- About this exercise: Return only how many lines in the data include the string "notebook".

Difference listings
┌────────
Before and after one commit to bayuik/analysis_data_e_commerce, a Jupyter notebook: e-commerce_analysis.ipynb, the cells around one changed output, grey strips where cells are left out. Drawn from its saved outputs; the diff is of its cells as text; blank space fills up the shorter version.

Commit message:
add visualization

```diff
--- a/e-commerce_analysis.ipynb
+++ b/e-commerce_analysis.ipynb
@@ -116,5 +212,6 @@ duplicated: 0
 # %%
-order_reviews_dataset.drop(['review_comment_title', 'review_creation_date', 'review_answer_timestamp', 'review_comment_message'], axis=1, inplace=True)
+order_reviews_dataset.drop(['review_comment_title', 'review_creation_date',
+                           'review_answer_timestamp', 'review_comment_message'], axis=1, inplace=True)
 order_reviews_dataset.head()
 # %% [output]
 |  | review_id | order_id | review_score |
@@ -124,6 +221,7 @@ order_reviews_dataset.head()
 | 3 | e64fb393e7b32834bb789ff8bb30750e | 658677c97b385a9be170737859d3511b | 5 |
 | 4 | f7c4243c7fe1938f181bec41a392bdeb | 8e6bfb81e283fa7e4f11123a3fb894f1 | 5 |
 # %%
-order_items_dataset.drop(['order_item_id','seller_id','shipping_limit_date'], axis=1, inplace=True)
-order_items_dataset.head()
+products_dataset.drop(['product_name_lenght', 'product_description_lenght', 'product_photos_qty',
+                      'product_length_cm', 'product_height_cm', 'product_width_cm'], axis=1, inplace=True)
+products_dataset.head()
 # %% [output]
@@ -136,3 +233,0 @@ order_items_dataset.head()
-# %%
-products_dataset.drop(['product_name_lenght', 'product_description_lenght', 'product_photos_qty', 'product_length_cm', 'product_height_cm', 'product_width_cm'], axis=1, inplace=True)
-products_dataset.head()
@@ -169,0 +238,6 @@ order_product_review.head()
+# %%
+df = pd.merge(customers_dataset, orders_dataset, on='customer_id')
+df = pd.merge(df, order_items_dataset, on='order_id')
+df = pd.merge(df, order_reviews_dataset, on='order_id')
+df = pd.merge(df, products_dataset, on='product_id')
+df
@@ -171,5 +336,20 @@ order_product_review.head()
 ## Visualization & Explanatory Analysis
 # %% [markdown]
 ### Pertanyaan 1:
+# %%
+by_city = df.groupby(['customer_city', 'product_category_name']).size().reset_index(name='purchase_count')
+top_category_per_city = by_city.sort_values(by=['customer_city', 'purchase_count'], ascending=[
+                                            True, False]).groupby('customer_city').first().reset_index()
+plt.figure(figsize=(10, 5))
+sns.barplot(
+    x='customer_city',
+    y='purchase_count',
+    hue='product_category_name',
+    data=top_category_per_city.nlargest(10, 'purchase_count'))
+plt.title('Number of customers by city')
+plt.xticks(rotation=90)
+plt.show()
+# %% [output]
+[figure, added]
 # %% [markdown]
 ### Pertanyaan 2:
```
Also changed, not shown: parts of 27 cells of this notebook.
└────────
- Answer: 2